Coenzyme Q10 is an ingredient “similar” to a vitamin, and the body uses it to produce cellular energy as well as for cellular maintenance. In the study, the evidence revealed girls and young women were more likely to have Q10 deficiencies with baseline studies. Conversely, boys and young men were more like to have deficiencies in vitamin D.
According to Dr. Halger, at Cincinnati Children’s Hospital, further studies are definitely needed to find out if vitamin supplementation can help lower the incidence of migraines. With current scientific information, varying levels of vitamin D, coenzyme Q10, folate, and riboflavin have possible connections to triggering migraines.
Individuals who suffer from chronic migraine headaches are more likely to be deficient in riboflavin and coenzyme Q10 according to the research data. Therapeutic vitamins may offer assistance to patients suffering from severe headaches, keeping in mind more studies are needed due to some inconclusive research results.
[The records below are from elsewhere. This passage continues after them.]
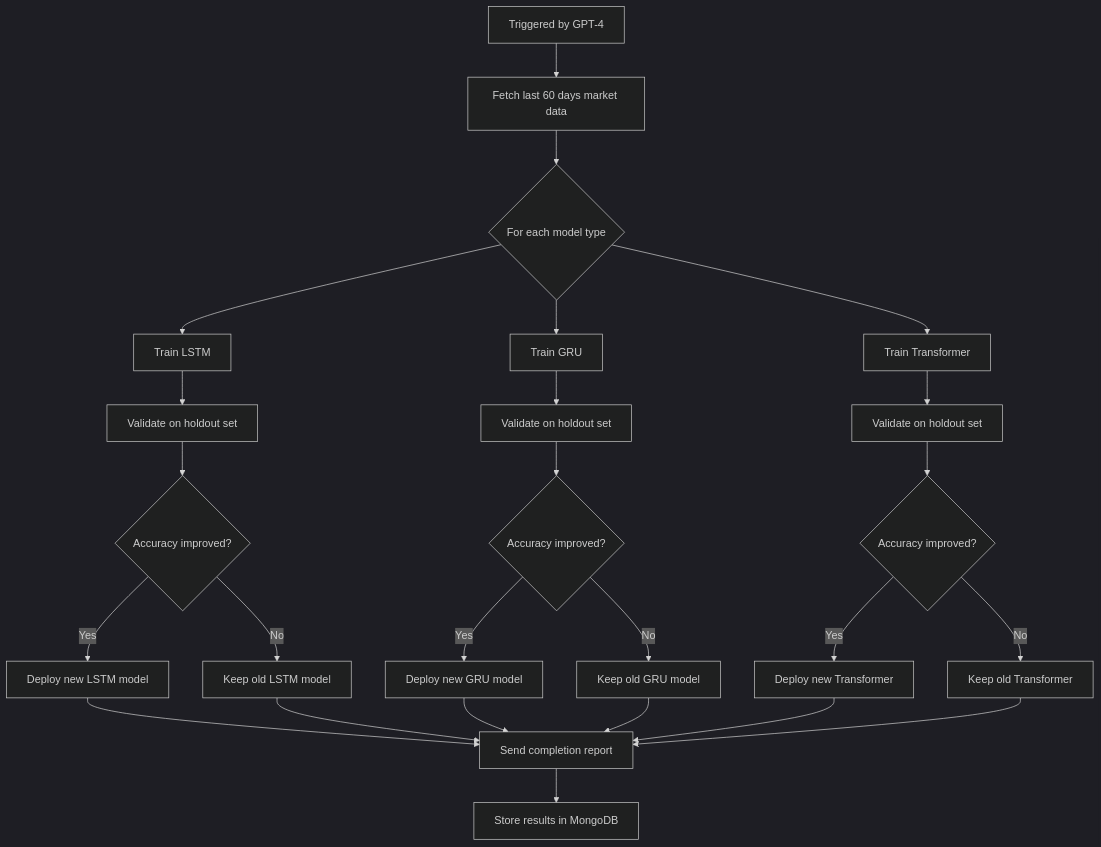
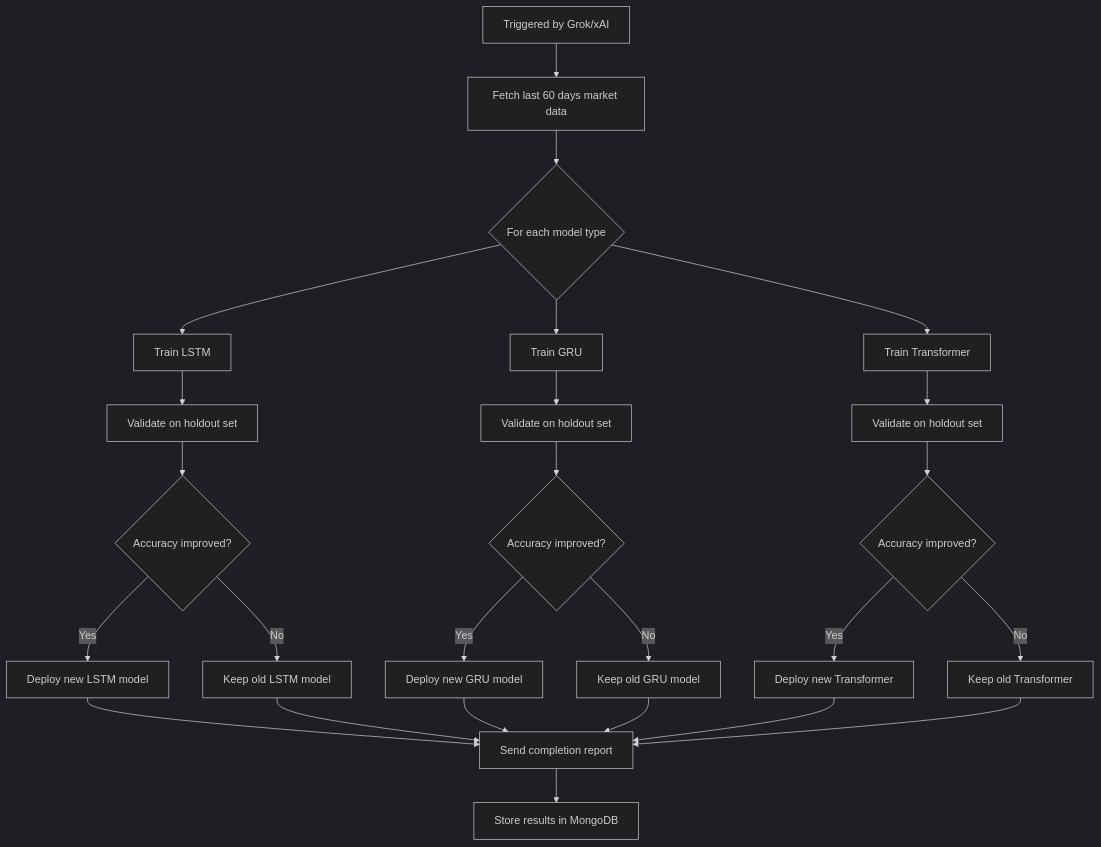
One commit to magic-ai-trading-bot/bot-core changed the fifth of 6 diagrams in specifications/01-requirements/1.1-functional-requirements/FR-ASYNC-TASKS.md. Above: the diagram before and after it, drawn with Mermaid (dark theme). The commit also changed other lines of this file and 52 other files, not shown here.

````diff
--- a/specifications/01-requirements/1.1-functional-requirements/FR-ASYNC-TASKS.md
+++ b/specifications/01-requirements/1.1-functional-requirements/FR-ASYNC-TASKS.md
@@ -1314,29 +1314,29 @@
 ```mermaid
 flowchart TD
-    A[Triggered by GPT-4] --> B[Fetch last 60 days market data]
+    A[Triggered by Grok/xAI] --> B[Fetch last 60 days market data]
     B --> C{For each model type}
 
     C --> D1[Train LSTM]
     C --> D2[Train GRU]
     C --> D3[Train Transformer]
 
     D1 --> E1[Validate on holdout set]
     D2 --> E2[Validate on holdout set]
     D3 --> E3[Validate on holdout set]
 
     E1 --> F1{Accuracy improved?}
     E2 --> F2{Accuracy improved?}
     E3 --> F3{Accuracy improved?}
 
     F1 -->|Yes| G1[Deploy new LSTM model]
     F1 -->|No| H1[Keep old LSTM model]
 
     F2 -->|Yes| G2[Deploy new GRU model]
     F2 -->|No| H2[Keep old GRU model]
 
     F3 -->|Yes| G3[Deploy new Transformer]
     F3 -->|No| H3[Keep old Transformer]
 
     G1 & G2 & G3 & H1 & H2 & H3 --> I[Send completion report]
     I --> J[Store results in MongoDB]
 ```
````
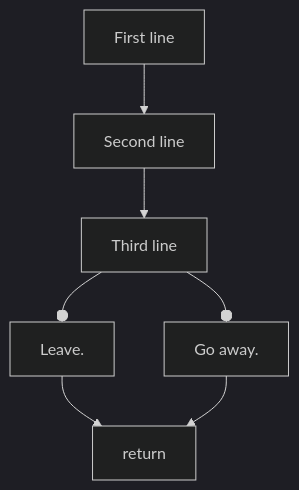
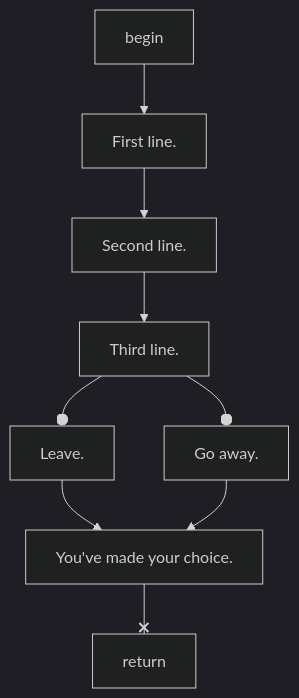
Before and after one commit to probablyduncan/cafe: the diagram in src/content/cafe/scenes/basic.mmd, drawn with Mermaid (dark theme). The commit also changed 17 other files, not shown here.

```diff
--- a/src/content/cafe/scenes/basic.mmd
+++ b/src/content/cafe/scenes/basic.mmd
@@ -1,7 +1,9 @@
 flowchart TD
 
-    i[First line]
-    --> ii[Second line]
-    --> iii[Third line]
+    begin
+    --> i[First line.]
+    --> ii[Second line.]
+    --> iii[Third line.]
     --o leave[Leave.] & stay[Go away.]
-    --> return
+    --> iv[You've made your choice.]
+    --x return
```
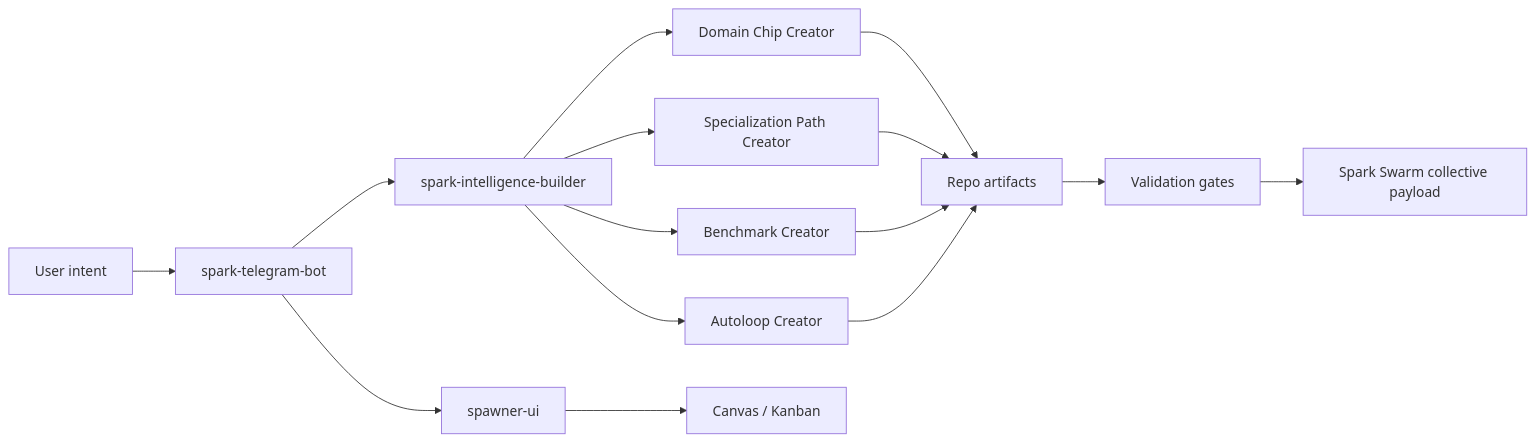
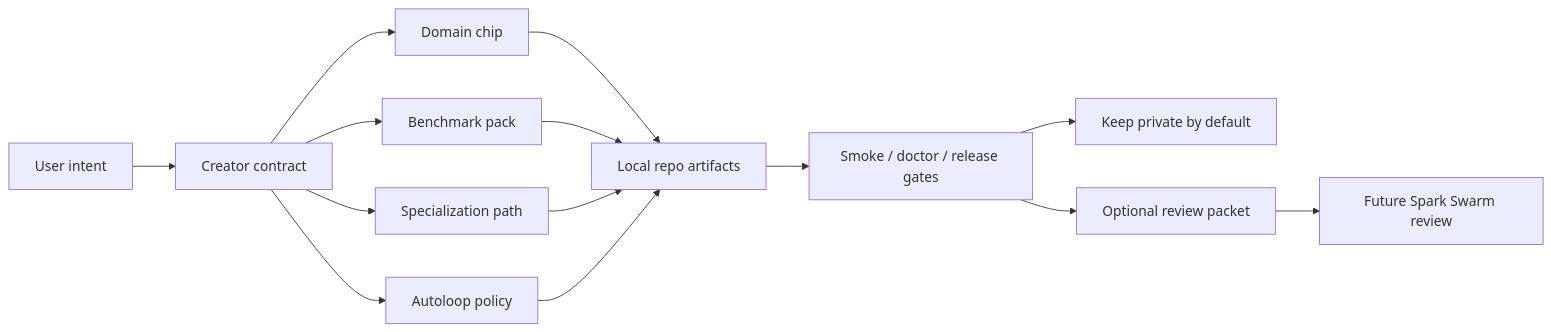
One commit to vibeforge1111/spark-domain-chip-labs changed the diagram in docs/creator_system/README.md. Above: the diagram before and after it, drawn with Mermaid. The commit also changed other lines of this file and 1 other file, not shown here.

Commit message:
Refresh public creator docs

````diff
--- a/docs/creator_system/README.md
+++ b/docs/creator_system/README.md
@@ -60,17 +75,16 @@
 ```mermaid
 flowchart LR
-  U["User intent"] --> T["spark-telegram-bot"]
-  T --> B["spark-intelligence-builder"]
-  B --> C["Domain Chip Creator"]
-  B --> P["Specialization Path Creator"]
-  B --> E["Benchmark Creator"]
-  B --> L["Autoloop Creator"]
-  T --> S["spawner-ui"]
-  S --> V["Canvas / Kanban"]
-  C --> R["Repo artifacts"]
+  U["User intent"] --> C["Creator contract"]
+  C --> D["Domain chip"]
+  C --> B["Benchmark pack"]
+  C --> P["Specialization path"]
+  C --> L["Autoloop policy"]
+  D --> R["Local repo artifacts"]
+  B --> R
   P --> R
-  E --> R
   L --> R
-  R --> Q["Validation gates"]
-  Q --> W["Spark Swarm collective payload"]
+  R --> Q["Smoke / doctor / release gates"]
+  Q --> K["Keep private by default"]
+  Q --> V["Optional review packet"]
+  V --> W["Future Spark Swarm review"]
 ```
````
Dr. DeRossett (migraine specialist) has reviewed a number of trials and is confident in recommending her patients’ magnesium, vitamin B-2, and coenzyme Q10 supplement for those with migraine history (WebMd). Always consult your primary physician before adding supplements to your routine.
Migraine prevention brings patients closer to living a more headache-free life. A number of other techniques may also be helpful for migraine sufferers including avoiding known triggers, exercise on a regular basis, use biofeedback techniques, and/or massage therapies.
For more information on Dr. Colbert’s Coq10 supplement, please click here.